DATASET RECORDS below:

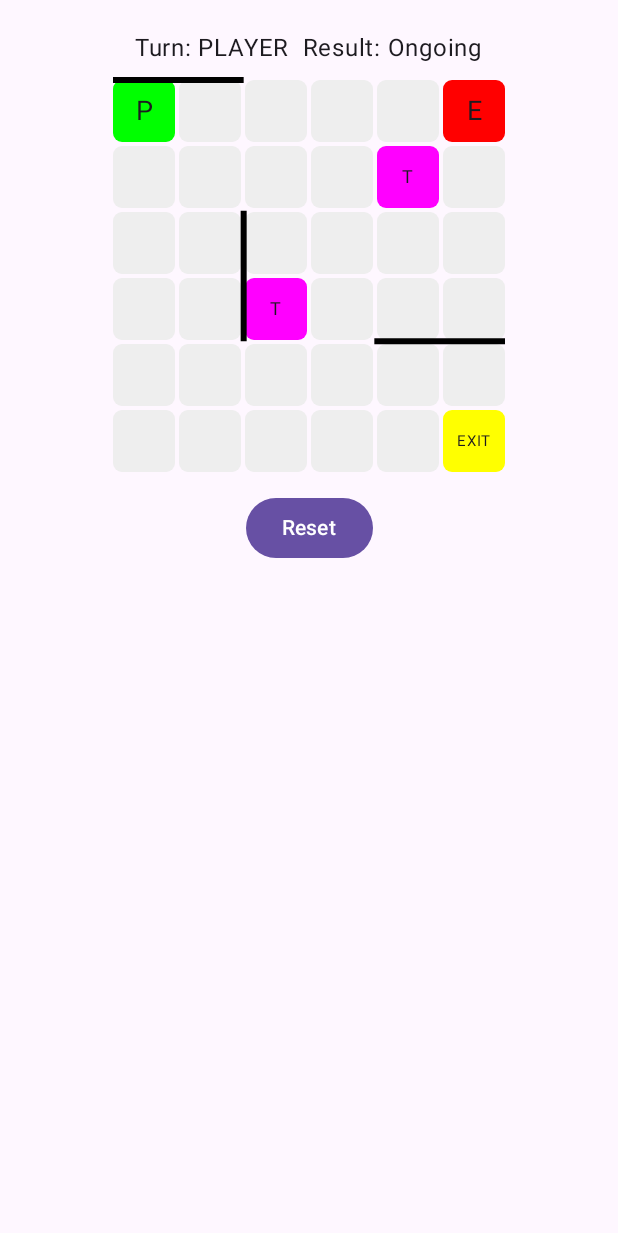
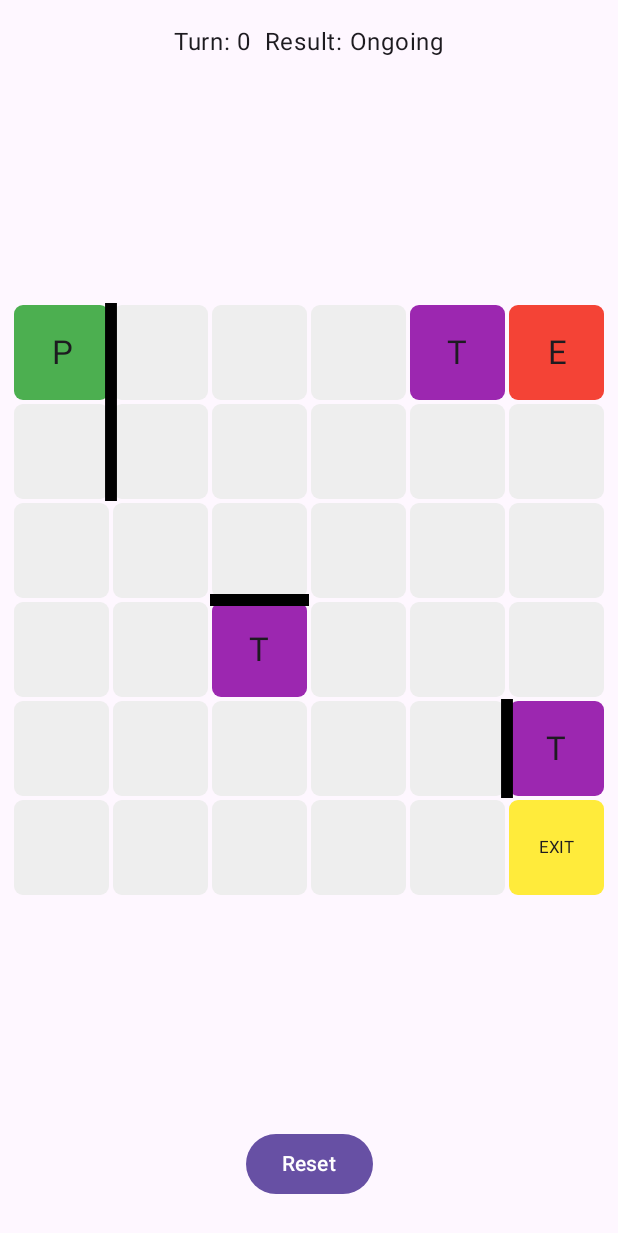
Before and after one commit to CNJerry-IvanovVyacheslav/Get_Away, an Android app built with Jetpack Compose: the screen it shows after launch (MainActivity), on a phone screen of 412 x 824 dp. Shown: the top 1233 px of the screen. Run offline under Robolectric (Android 15) with nearby library versions, the phone set to English and light mode, and no system bars.

Commit message:
improved the visual (now full screen). I've improved the mechanics of walls and traps (now everything works as it should). The main gameplay works as it should: you can win / lose, the enemy goes strictly to the character, traps kill the character and become the enemy for 3 turns.

```diff
--- a/app/src/main/java/com/example/wappo_game/data/GameRepository.kt
+++ b/app/src/main/java/com/example/wappo_game/data/GameRepository.kt
@@ -9,4 +9,5 @@ class InMemoryGameRepository(initial: GameState) {
     val state: StateFlow<GameState> = _state
 
     fun setState(next: GameState) { _state.value = next }
+    fun getState(): GameState = _state.value
 }
--- a/app/src/main/java/com/example/wappo_game/domain/DomainModels.kt
+++ b/app/src/main/java/com/example/wappo_game/domain/DomainModels.kt
@@ -2,7 +2,7 @@ package com.example.wappo_game.domain
 
 import kotlin.math.abs
 
-data class Pos(val r:   Int, val c: Int) {
+data class Pos(val r: Int, val c: Int) {
     fun manhattan(other: Pos) = abs(r - other.r) + abs(c - other.c)
 }
 
@@ -27,33 +27,54 @@ data class GameState(
     val walls: Set<Pair<Pos, Pos>> = emptySet(),
     val enemyFrozenTurns: Int = 0,
     val turn: Turn = Turn.PLAYER,
-    val result: GameResult = GameResult.Ongoing
+    val result: GameResult = GameResult.Ongoing,
+    val playerMoves: Int = 0
 ) {
     fun tileAt(p: Pos): Tile? = tiles.find { it.pos == p }
     fun inBounds(p: Pos) = p.r in 0 until rows && p.c in 0 until cols
+
     fun isBlocked(a: Pos, b: Pos): Boolean = (a to b) in walls || (b to a) in walls
+
+    fun canMove(from: Pos, to: Pos): Boolean {
+        if (!inBounds(to)) return false
+        if (from.manhattan(to) != 1) return false
+        if (isBlocked(from, to)) return false
+        return true
+    }
 }
 
 fun createDefaultGameState(): GameState {
     val rows = 6
     val cols = 6
 
-    // all the cells are empty
     val tiles = List(rows * cols) { idx ->
         val r = idx / cols
         val c = idx % cols
         Tile(Pos(r, c), TileType.EMPTY)
     }.toMutableList()
 
-    // the exit is in the lower right corner
-    tiles[rows * cols - 1] = Tile(Pos(rows - 1, cols - 1), TileType.EXIT)
+    // list of traps
+    val traps = listOf(
+        Pos(0, 4),
+        Pos(3, 2),
+        Pos(4, 5)
+    )
 
-    // Pair of traps
-    tiles[10] = Tile(Pos(1, 4), TileType.TRAP)
-    tiles[20] = Tile(Pos(3, 2), TileType.TRAP)
+    // setting traps
+    traps.forEach { pos ->
+        val index = pos.r * cols + pos.c
+        tiles[index] = Tile(pos, TileType.TRAP)
+    }
 
+    // exit in the lower right corner
+    val exitPos = Pos(rows - 1, cols - 1)
+    val exitIndex = exitPos.r * cols + exitPos.c
+    tiles[exitIndex] = Tile(exitPos, TileType.EXIT)
+
+    // walls
     val walls = setOf(
         Pos(0, 0) to Pos(0, 1),
+        Pos(1, 0) to Pos(1, 1),
         Pos(2, 2) to Pos(3, 2),
         Pos(4, 4) to Pos(4, 5)
     )
--- a/app/src/main/java/com/example/wappo_game/presentation/GameViewModel.kt
+++ b/app/src/main/java/com/example/wappo_game/presentation/GameViewModel.kt
@@ -20,7 +20,7 @@ class GameViewModel : ViewModel() {
     val state: StateFlow<GameState> = repo.state
 
     private fun tryMovePlayer(to: Pos) {
-        val cur = repo.state.value
+        val cur = repo.getState()
         val afterPlayer = movePlayer(cur, to)
         repo.setState(afterPlayer)
 
--- a/app/src/main/java/com/example/wappo_game/ui/GameScreen.kt
+++ b/app/src/main/java/com/example/wappo_game/ui/GameScreen.kt
@@ -1,39 +1,25 @@
 package com.example.wappo_game.ui
 
+import android.annotation.SuppressLint
 import androidx.compose.foundation.Canvas
 import androidx.compose.foundation.background
-import androidx.compose.foundation.clickable
 import androidx.compose.foundation.gestures.detectDragGestures
-import androidx.compose.foundation.layout.Box
-import androidx.compose.foundation.layout.Column
-import androidx.compose.foundation.layout.Row
-import androidx.compose.foundation.layout.Spacer
-import androidx.compose.foundation.layout.fillMaxSize
-import androidx.compose.foundation.layout.height
-import androidx.compose.foundation.layout.padding
-import androidx.compose.foundation.layout.size
-import androidx.compose.foundation.layout.width
+import androidx.compose.foundation.layout.*
 import androidx.compose.foundation.shape.RoundedCornerShape
 import androidx.compose.material3.Button
 import androidx.compose.material3.Text
-import androidx.compose.runtime.Composable
-import androidx.compose.runtime.collectAsState
-import androidx.compose.runtime.getValue
-import androidx.compose.runtime.mutableFloatStateOf
-import androidx.compose.runtime.mutableStateOf
-import androidx.compose.runtime.remember
-import androidx.compose.runtime.setValue
+import androidx.compose.runtime.*
 import androidx.compose.ui.Alignment
 import androidx.compose.ui.Modifier
+import androidx.compose.ui.geometry.Offset
 import androidx.compose.ui.graphics.Color
-import androidx.compose.ui.graphics.drawscope.Stroke
+import androidx.compose.ui.input.pointer.consumeAllChanges
 import androidx.compose.ui.input.pointer.pointerInput
 import androidx.compose.ui.text.style.TextAlign
 import androidx.compose.ui.unit.dp
+import androidx.compose.ui.unit.min
 import androidx.compose.ui.unit.sp
-import com.example.wappo_game.domain.GameState
-import com.example.wappo_game.domain.Pos
-import com.example.wappo_game.domain.TileType
+import com.example.wappo_game.domain.*
 import com.example.wappo_game.presentation.GameViewModel
 import kotlin.math.abs
 
@@ -43,13 +29,14 @@ fun GameScreen(vm: GameViewModel) {
 
     Column(
         modifier = Modifier
-            .fillMaxSize()
-            .padding(12.dp),
+            .fillMaxSize(),
         horizontalAlignment = Alignment.CenterHorizontally
     ) {
         Text(
-            "Turn: ${state.turn}  Result: ${state.result::class.simpleName}",
-            modifier = Modifier.padding(8.dp)
+            "Turn: ${state.playerMoves}  Result: ${state.result::class.simpleName}",
+            modifier = Modifier
+                .padding(vertical = 16.dp),
+            fontSize = 16.sp
         )
 
         var totalDx by remember { mutableFloatStateOf(0f) }
@@ -57,6 +44,9 @@ fun GameScreen(vm: GameViewModel) {
 
         Box(
             modifier = Modifier
+                .weight(1f)
+                .fillMaxWidth()
+                .padding(8.dp)
                 .pointerInput(Unit) {
                     detectDragGestures(
                         onDragStart = {
@@ -66,7 +56,7 @@ fun GameScreen(vm: GameViewModel) {
                         onDrag = { change, dragAmount ->
                             totalDx += dragAmount.x
                             totalDy += dragAmount.y
-                            change.consume()
+                            change.consumeAllChanges()
                         },
                         onDragEnd = {
                             if (abs(totalDx) > abs(totalDy)) {
@@ -76,46 +66,66 @@ fun GameScreen(vm: GameViewModel) {
                             }
                         }
                     )
-                }
+                },
+            contentAlignment = Alignment.Center
         ) {
-            BoardView(state = state)
+            BoardView(state = state, modifier = Modifier.fillMaxSize())
         }
 
-        Spacer(modifier = Modifier.height(12.dp))
+        Spacer(modifier = Modifier.height(8.dp))
+
+        Row(
+            modifier = Modifier
+                .fillMaxWidth()
+                .padding(bottom = 24.dp),
+            horizontalArrangement = Arrangement.Center
+        ) {
             Button(onClick = { vm.resetGame() }) { Text("Reset") }
         }
     }
+}
 
+@SuppressLint("UnusedBoxWithConstraintsScope")
 @Composable
-fun BoardView(state: GameState) {
-    Box {
-        Column {
+fun BoardView(state: GameState, modifier: Modifier = Modifier) {
+    BoxWithConstraints(
+        modifier = modifier,
+        contentAlignment = Alignment.Center
+    ) {
+        val boardSize = min(maxWidth, maxHeight)
+
+        val cellSizeDp = boardSize / state.cols
+
+        Box(modifier = Modifier.size(boardSize)) {
+            // Grid: rows x cols
+            Column(modifier = Modifier.fillMaxSize()) {
                 for (r in 0 until state.rows) {
-                Row {
+                    Row(modifier = Modifier.height(cellSizeDp)) {
                         for (c in 0 until state.cols) {
                             val pos = Pos(r, c)
                             val tile = state.tileAt(pos)!!
                             val isPlayer = state.playerPos == pos
                             val isEnemy = state.enemyPos == pos
                             val bg = when {
-                            isPlayer -> Color.Green
-                            isEnemy -> Color.Red
-                            tile.type == TileType.TRAP -> Color.Magenta
-                            tile.type == TileType.EXIT -> Color.Yellow
+                                isPlayer -> Color(0xFF4CAF50) // green
+                                isEnemy -> Color(0xFFF44336)  // red
+                                tile.type == TileType.TRAP -> Color(0xFF9C27B0) // magenta-ish
+                                tile.type == TileType.EXIT -> Color(0xFFFFEB3B) // yellow
                                 else -> Color(0xFFEEEEEE)
                             }
+
                             Box(
                                 modifier = Modifier
-                                .size(44.dp)
+                                    .size(cellSizeDp)
                                     .padding(1.dp)
                                     .background(bg, RoundedCornerShape(6.dp)),
                                 contentAlignment = Alignment.Center
                             ) {
                                 when {
-                                isPlayer -> Text("P", fontSize = 18.sp, textAlign = TextAlign.Center)
-                                isEnemy -> Text("E", fontSize = 18.sp, textAlign = TextAlign.Center)
-                                tile.type == TileType.TRAP -> Text("T", fontSize = 12.sp)
-                                tile.type == TileType.EXIT -> Text("EXIT", fontSize = 10.sp)
+                                    isPlayer -> Text("P", fontSize = (cellSizeDp / 3).value.sp, textAlign = TextAlign.Center)
+                                    isEnemy -> Text("E", fontSize = (cellSizeDp / 3).value.sp, textAlign = TextAlign.Center)
+                                    tile.type == TileType.TRAP -> Text("T", fontSize = (cellSizeDp / 3).value.sp)
+                                    tile.type == TileType.EXIT -> Text("EXIT", fontSize = (cellSizeDp / 6).value.sp)
                                     else -> {}
                                 }
                             }
@@ -124,39 +134,37 @@ fun BoardView(state: GameState) {
                 }
             }
 
-        // Отрисуем стены поверх клеток
-        Canvas(
-            modifier = Modifier
-                .matchParentSize()
-                .padding(1.dp)
-        ) {
-            val cellSize = size.width / state.cols
+            Canvas(modifier = Modifier.matchParentSize()) {
+                val cellSizePx = size.width / state.cols
+                val stroke = (cellSizePx * 0.12f).coerceAtLeast(6f)
+
                 for ((a, b) in state.walls) {
-                val ax = a.c * cellSize
-                val ay = a.r * cellSize
-                val bx = b.c * cellSize
-                val by = b.r * cellSize
+                    if (a.r == b.r && abs(a.c - b.c) == 1) {
+                        val rowTop = a.r * cellSizePx
+                        val rowBottom = rowTop + cellSizePx
+                        val dividerX = maxOf(a.c, b.c) * cellSizePx
 
-                if (a.r == b.r) {
-                    // горизонтальная стена
-                    val y = (ay + by) / 2
                         drawLine(
                             Color.Black,
-                        start = androidx.compose.ui.geometry.Offset(ax, y),
-                        end = androidx.compose.ui.geometry.Offset(bx + cellSize, y),
-                        strokeWidth = 6f
+                            start = Offset(dividerX, rowTop),
+                            end = Offset(dividerX, rowBottom),
+                            strokeWidth = stroke
                         )
-                } else if (a.c == b.c) {
-                    // вертикальная стена
-                    val x = (ax + bx) / 2
+                    }
+                    else if (a.c == b.c && abs(a.r - b.r) == 1) {
+                        val colLeft = a.c * cellSizePx
+                        val colRight = colLeft + cellSizePx
+                        val dividerY = maxOf(a.r, b.r) * cellSizePx
+
                         drawLine(
                             Color.Black,
-                        start = androidx.compose.ui.geometry.Offset(x, ay),
-                        end = androidx.compose.ui.geometry.Offset(x, by + cellSize),
-                        strokeWidth = 6f
+                            start = Offset(colLeft, dividerY),
+                            end = Offset(colRight, dividerY),
+                            strokeWidth = stroke
                         )
                     }
                 }
             }
         }
     }
+}
--- a/app/src/main/java/com/example/wappo_game/ui/MainActivity.kt
+++ b/app/src/main/java/com/example/wappo_game/ui/MainActivity.kt
@@ -10,7 +10,6 @@ import com.example.wappo_game.presentation.GameViewModel
 
 class MainActivity : ComponentActivity() {
 
-    // ViewModel через делегат activity-ktx
     private val gameViewModel: GameViewModel by viewModels()
 
     override fun onCreate(savedInstanceState: Bundle?) {
@@ -19,7 +18,6 @@ class MainActivity : ComponentActivity() {
         setContent {
             MaterialTheme {
                 Surface {
-                    // Передаем VM в наш экран
                     GameScreen(vm = gameViewModel)
                 }
             }
```
Also changed, not shown: app/src/main/java/com/example/wappo_game/domain/UseCases.kt (+81 -84 lines). Lines whose indentation alone changed are shown as unchanged.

End of DATASET RECORDS.

ACTION ITEM:
Where a line of the records has the string "BoardView", copy that line.

RESULT OF THIS EXERCISE:
-            BoardView(state = state)
+            BoardView(state = state, modifier = Modifier.fillMaxSize())
-fun BoardView(state: GameState) {
+fun BoardView(state: GameState, modifier: Modifier = Modifier) {
@@ -124,39 +134,37 @@ fun BoardView(state: GameState) {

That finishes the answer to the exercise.